Backpacking along the Pacific coast has unique considerations over backpacking anywhere else.
1) First, the tides. Bring a tide table in order to keep track of when high and low tides occur. They are available online, at regional sports stores or at Park Service stations. There are “headlands” (cliffs that protrude into the ocean) that cannot be walked around at high tide and more importantly, unaware hikers can be trapped on rock ledges or rocks by incoming tides.
2) The second is weather. Since you are on the ocean, weather can change very quickly so bring a raincoat regardless of the weather report.
3) Water, drinking water that is. There are freshwater streams flowing into the ocean here and there but not as many as you might think. Fortunately the Park Service has established campsites near reliable freshwater sources.
4) Finally, animals. It’s pretty rare, but you might encounter bears or seals on the beach; however, the most common animals are raccoons which have become pests in most camps. Because of this the Park Service requires that you carry and store your food in a “bear vault”, a large polycarbonate jar with a screw-top lid. They can be purchased at outdoor camping stores like REI or the Park Service has some available for rent.
5) Maps. It’s hard to get lost on this trip since you are walking along the coast, but a good map will show campsites, water sources and areas subject to high tides, so carrying a good topographic hiking map of the area to use in conjunction with your tide table is wise. Topographic maps are available in area outdoors stores, at REI or Park Service stations. Custom Correct or National Geographic’s Trails illustrated maps are good ones.
The South Coast Wilderness trip can be done as a through hike from Oil City to the south up to La Push on the north end (or in reverse of course), but you’d need to stage a car at both ends. I prefer to hike in and out from La Push so that only one car is needed. Starting at Beach #3 near La Push you walk through an easy, flat mile of mossy rainforest before descending a low hill to driftwood lined Third Beach. Then, walk south along the beach – that’s the trail. The high point of the trip is Toleak Point, 6.5 miles from the trailhead, with its forest-lined beach and dramatic “seastacks” (jagged pinnacles on and near the shore).

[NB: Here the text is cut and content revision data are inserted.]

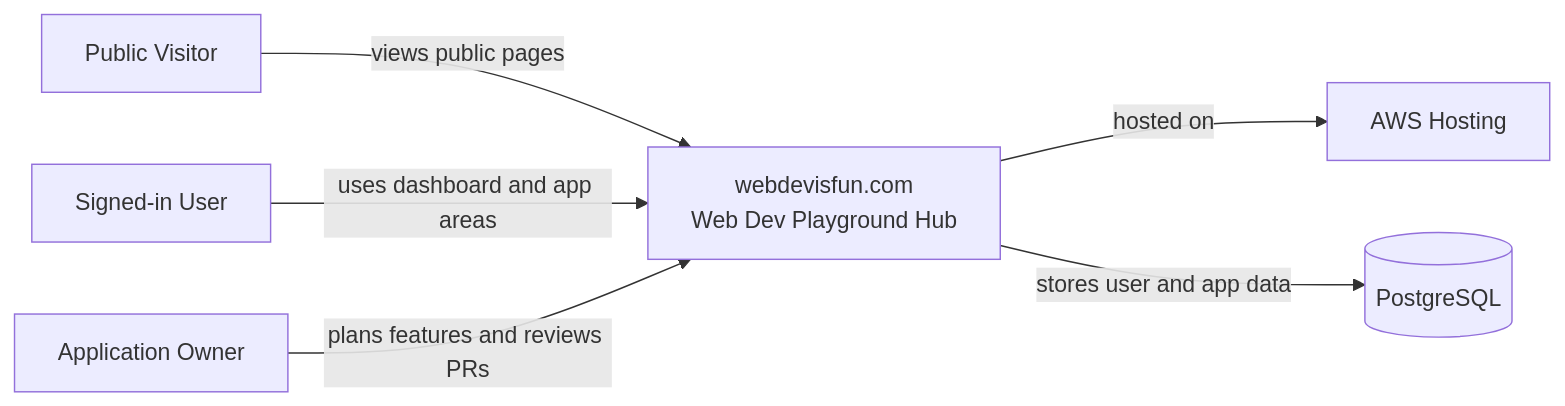
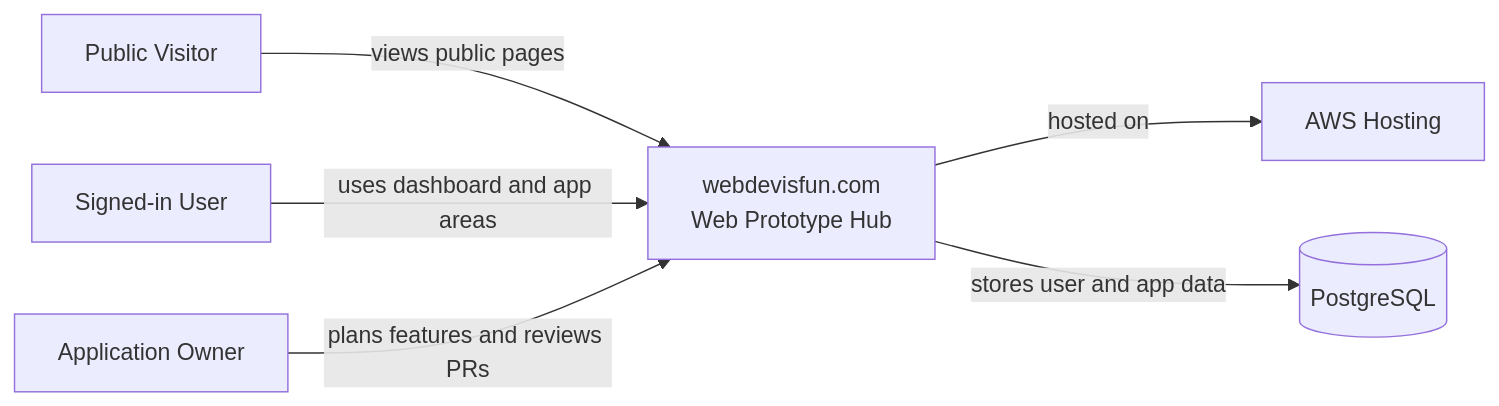
Before and after one commit to radhikari89/codex-demo: the diagram in docs/architecture/c4/system-context.md, drawn with Mermaid. The commit also changed other lines of this file and 40 other files, not shown here.

````diff
--- a/docs/architecture/c4/system-context.md
+++ b/docs/architecture/c4/system-context.md
@@ -5,18 +5,18 @@
 ```mermaid
 flowchart LR
   visitor[Public Visitor]
   user[Signed-in User]
   owner[Application Owner]
 
-  app[webdevisfun.com\nWeb Dev Playground Hub]
+  app[webdevisfun.com\nWeb Prototype Hub]
 
   aws[AWS Hosting]
   postgres[(PostgreSQL)]
 
   visitor -->|views public pages| app
   user -->|uses dashboard and app areas| app
   owner -->|plans features and reviews PRs| app
 
   app -->|hosted on| aws
   app -->|stores user and app data| postgres
 ```
````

Being accustomed to backpacking in the mountains I thought carrying a backpack along the flat, sandy beach would be easy, but it isn’t as easy as it sounds. The soft sand exhausts your legs and the route is punctuated by steep climbs over headlands. I soon found a couple tricks for hiking along the ocean; it’s easier to walk near the surf line where the sand is wet and more firmly packed. A pair of cotton work gloves come in real handy for protecting your hands when climbing the rope ladders over the headlands. And, though you have to conscious of tides, I found all the headlands had trails over them accessible even at high tides.

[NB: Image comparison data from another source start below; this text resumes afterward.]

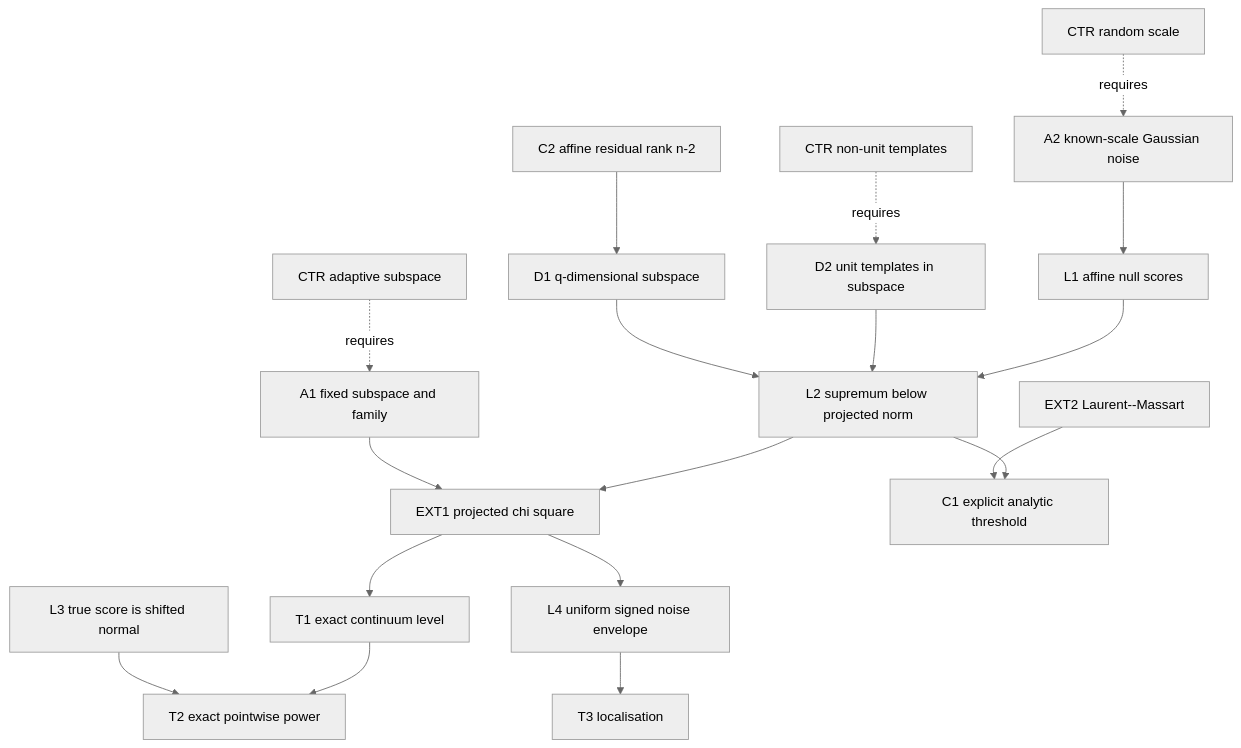
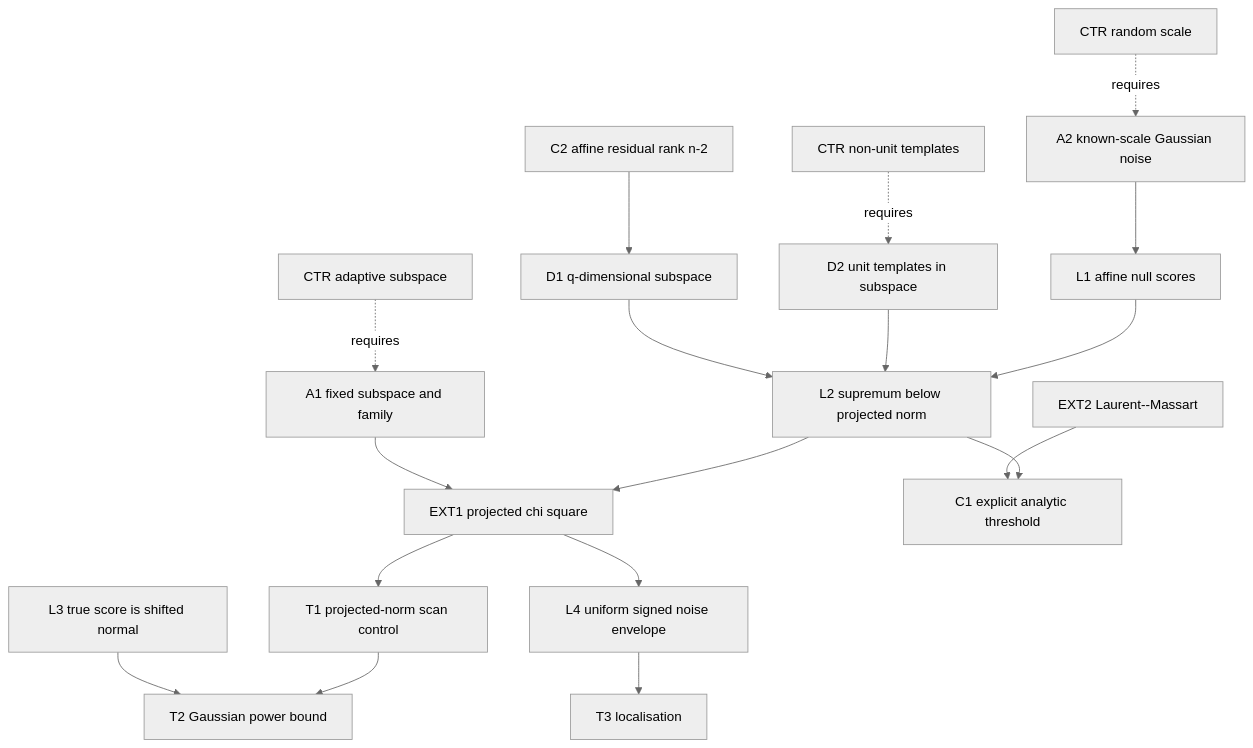
Before and after one commit to Safreliy/hcrd: the diagram in theory/rank_aware_continuous_scan_proof_dag.md, drawn with Mermaid (neutral theme). The commit also changed other lines of this file and 29 other files, not shown here.

````diff
--- a/theory/rank_aware_continuous_scan_proof_dag.md
+++ b/theory/rank_aware_continuous_scan_proof_dag.md
@@ -106,20 +109,20 @@
 ```mermaid
 flowchart TD
   A1["A1 fixed subspace and family"] --> E1["EXT1 projected chi square"]
   A2["A2 known-scale Gaussian noise"] --> L1["L1 affine null scores"]
   D1["D1 q-dimensional subspace"] --> L2["L2 supremum below projected norm"]
   D2["D2 unit templates in subspace"] --> L2
   L1 --> L2
   L2 --> E1
-  E1 --> T1["T1 exact continuum level"]
-  L3["L3 true score is shifted normal"] --> T2["T2 exact pointwise power"]
+  E1 --> T1["T1 projected-norm scan control"]
+  L3["L3 true score is shifted normal"] --> T2["T2 Gaussian power bound"]
   T1 --> T2
   L4["L4 uniform signed noise envelope"] --> T3["T3 localisation"]
   E1 --> L4
   E2["EXT2 Laurent--Massart"] --> C1["C1 explicit analytic threshold"]
   L2 --> C1
   C2["C2 affine residual rank n-2"] --> D1
   X1["CTR adaptive subspace"] -. requires .-> A1
   X2["CTR non-unit templates"] -. requires .-> D2
   X3["CTR random scale"] -. requires .-> A2
 ```
````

There’s a lot to explore along the wilderness coast. Bald eagles wheel overhead. At low tide protruding rock shelves have tide pools full of multi-cored starfish and lime-green anemones. The forests behind the beach are dense rainforest with hanging moss and wind-blown trees. Watch for marine animals; seals, brightly colored puffins, occasionally a whale spouting off shore or sea otters floating on their backs cracking open clams. And, maybe best of all, watching the spectacular sunsets over the Pacific from the comfort of camp.
After this trip you may want more. Then, consider the longer and more strenuous North Coast Wilderness starting from Rialto Beach outside of La Push. But that report is for another time.